» **Required action**:
Please write out every line of the listing without alteration, but omit the images.

» **Available data**:
____________
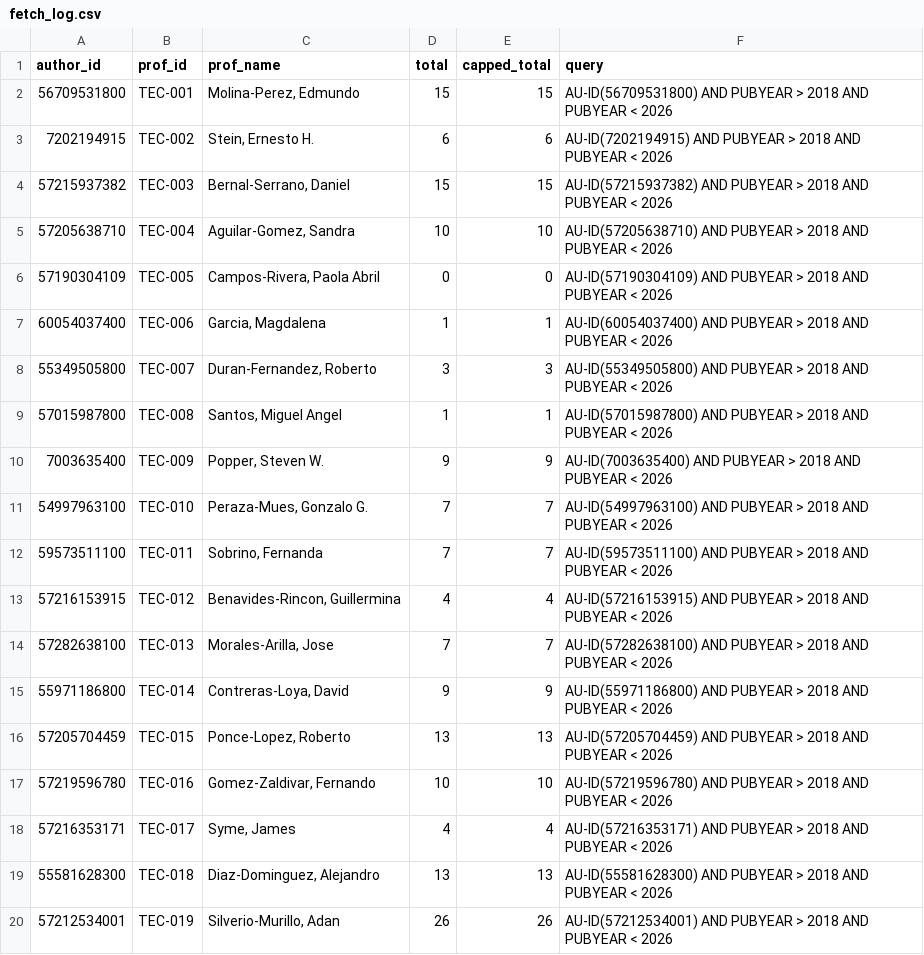
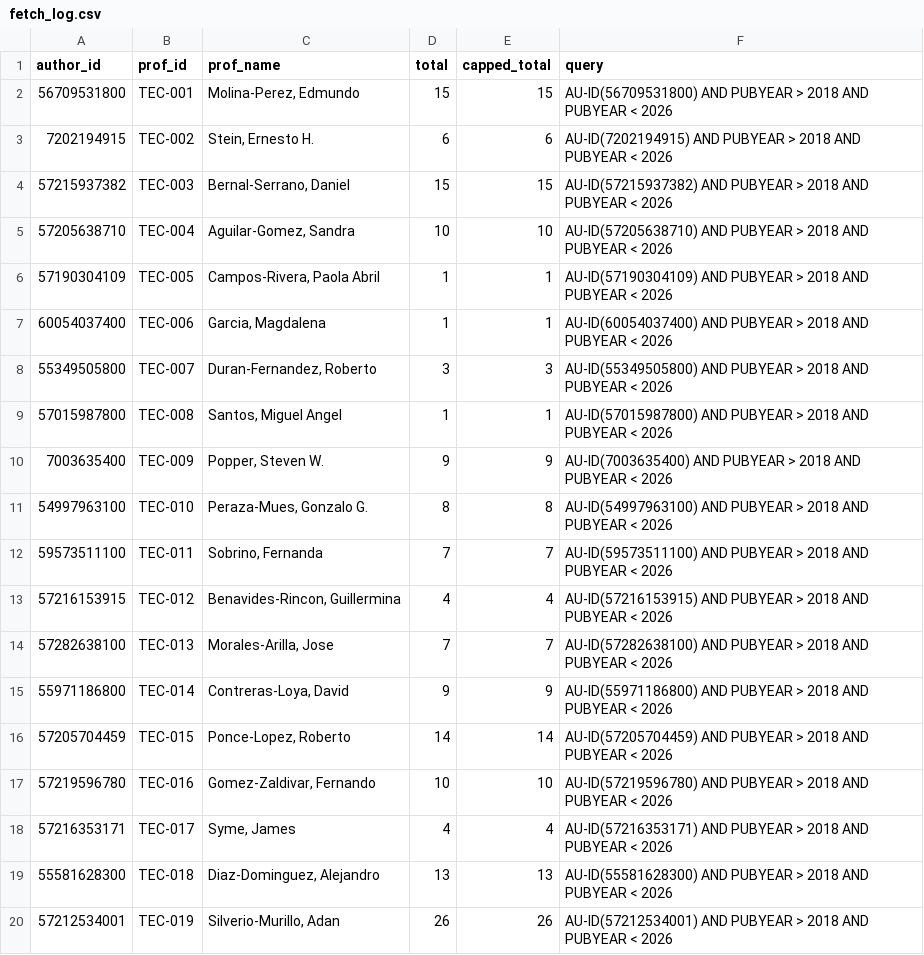
Before and after one commit to fabian-fuentes/bibliometrics, a CSV file: scopus/scopus_out/fetch_log.csv, drawn as a sheet; only a part is shown.

```diff
--- a/scopus/scopus_out/fetch_log.csv
+++ b/scopus/scopus_out/fetch_log.csv
@@ -5,3 +5,3 @@ author_id,prof_id,prof_name,total,capped_total,query
 57205638710,TEC-004,"Aguilar-Gomez, Sandra",10,10,AU-ID(57205638710) AND PUBYEAR > 2018 AND PUBYEAR < 2026
-57190304109,TEC-005,"Campos-Rivera, Paola Abril",0,0,AU-ID(57190304109) AND PUBYEAR > 2018 AND PUBYEAR < 2026
+57190304109,TEC-005,"Campos-Rivera, Paola Abril",1,1,AU-ID(57190304109) AND PUBYEAR > 2018 AND PUBYEAR < 2026
 60054037400,TEC-006,"Garcia, Magdalena",1,1,AU-ID(60054037400) AND PUBYEAR > 2018 AND PUBYEAR < 2026
@@ -10,3 +10,3 @@ author_id,prof_id,prof_name,total,capped_total,query
 7003635400,TEC-009,"Popper, Steven W.",9,9,AU-ID(7003635400) AND PUBYEAR > 2018 AND PUBYEAR < 2026
-54997963100,TEC-010,"Peraza-Mues, Gonzalo G.",7,7,AU-ID(54997963100) AND PUBYEAR > 2018 AND PUBYEAR < 2026
+54997963100,TEC-010,"Peraza-Mues, Gonzalo G.",8,8,AU-ID(54997963100) AND PUBYEAR > 2018 AND PUBYEAR < 2026
 59573511100,TEC-011,"Sobrino, Fernanda",7,7,AU-ID(59573511100) AND PUBYEAR > 2018 AND PUBYEAR < 2026
@@ -15,3 +15,3 @@ author_id,prof_id,prof_name,total,capped_total,query
 55971186800,TEC-014,"Contreras-Loya, David",9,9,AU-ID(55971186800) AND PUBYEAR > 2018 AND PUBYEAR < 2026
-57205704459,TEC-015,"Ponce-Lopez, Roberto",13,13,AU-ID(57205704459) AND PUBYEAR > 2018 AND PUBYEAR < 2026
+57205704459,TEC-015,"Ponce-Lopez, Roberto",14,14,AU-ID(57205704459) AND PUBYEAR > 2018 AND PUBYEAR < 2026
 57219596780,TEC-016,"Gomez-Zaldivar, Fernando",10,10,AU-ID(57219596780) AND PUBYEAR > 2018 AND PUBYEAR < 2026
```
Also changed, not shown: 7 other files.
____________
» **Written answer**:
Before and after one commit to fabian-fuentes/bibliometrics, a CSV file: scopus/scopus_out/fetch_log.csv, drawn as a sheet; only a part is shown.

```diff
--- a/scopus/scopus_out/fetch_log.csv
+++ b/scopus/scopus_out/fetch_log.csv
@@ -5,3 +5,3 @@ author_id,prof_id,prof_name,total,capped_total,query
 57205638710,TEC-004,"Aguilar-Gomez, Sandra",10,10,AU-ID(57205638710) AND PUBYEAR > 2018 AND PUBYEAR < 2026
-57190304109,TEC-005,"Campos-Rivera, Paola Abril",0,0,AU-ID(57190304109) AND PUBYEAR > 2018 AND PUBYEAR < 2026
+57190304109,TEC-005,"Campos-Rivera, Paola Abril",1,1,AU-ID(57190304109) AND PUBYEAR > 2018 AND PUBYEAR < 2026
 60054037400,TEC-006,"Garcia, Magdalena",1,1,AU-ID(60054037400) AND PUBYEAR > 2018 AND PUBYEAR < 2026
@@ -10,3 +10,3 @@ author_id,prof_id,prof_name,total,capped_total,query
 7003635400,TEC-009,"Popper, Steven W.",9,9,AU-ID(7003635400) AND PUBYEAR > 2018 AND PUBYEAR < 2026
-54997963100,TEC-010,"Peraza-Mues, Gonzalo G.",7,7,AU-ID(54997963100) AND PUBYEAR > 2018 AND PUBYEAR < 2026
+54997963100,TEC-010,"Peraza-Mues, Gonzalo G.",8,8,AU-ID(54997963100) AND PUBYEAR > 2018 AND PUBYEAR < 2026
 59573511100,TEC-011,"Sobrino, Fernanda",7,7,AU-ID(59573511100) AND PUBYEAR > 2018 AND PUBYEAR < 2026
@@ -15,3 +15,3 @@ author_id,prof_id,prof_name,total,capped_total,query
 55971186800,TEC-014,"Contreras-Loya, David",9,9,AU-ID(55971186800) AND PUBYEAR > 2018 AND PUBYEAR < 2026
-57205704459,TEC-015,"Ponce-Lopez, Roberto",13,13,AU-ID(57205704459) AND PUBYEAR > 2018 AND PUBYEAR < 2026
+57205704459,TEC-015,"Ponce-Lopez, Roberto",14,14,AU-ID(57205704459) AND PUBYEAR > 2018 AND PUBYEAR < 2026
 57219596780,TEC-016,"Gomez-Zaldivar, Fernando",10,10,AU-ID(57219596780) AND PUBYEAR > 2018 AND PUBYEAR < 2026
```
Also changed, not shown: 7 other files.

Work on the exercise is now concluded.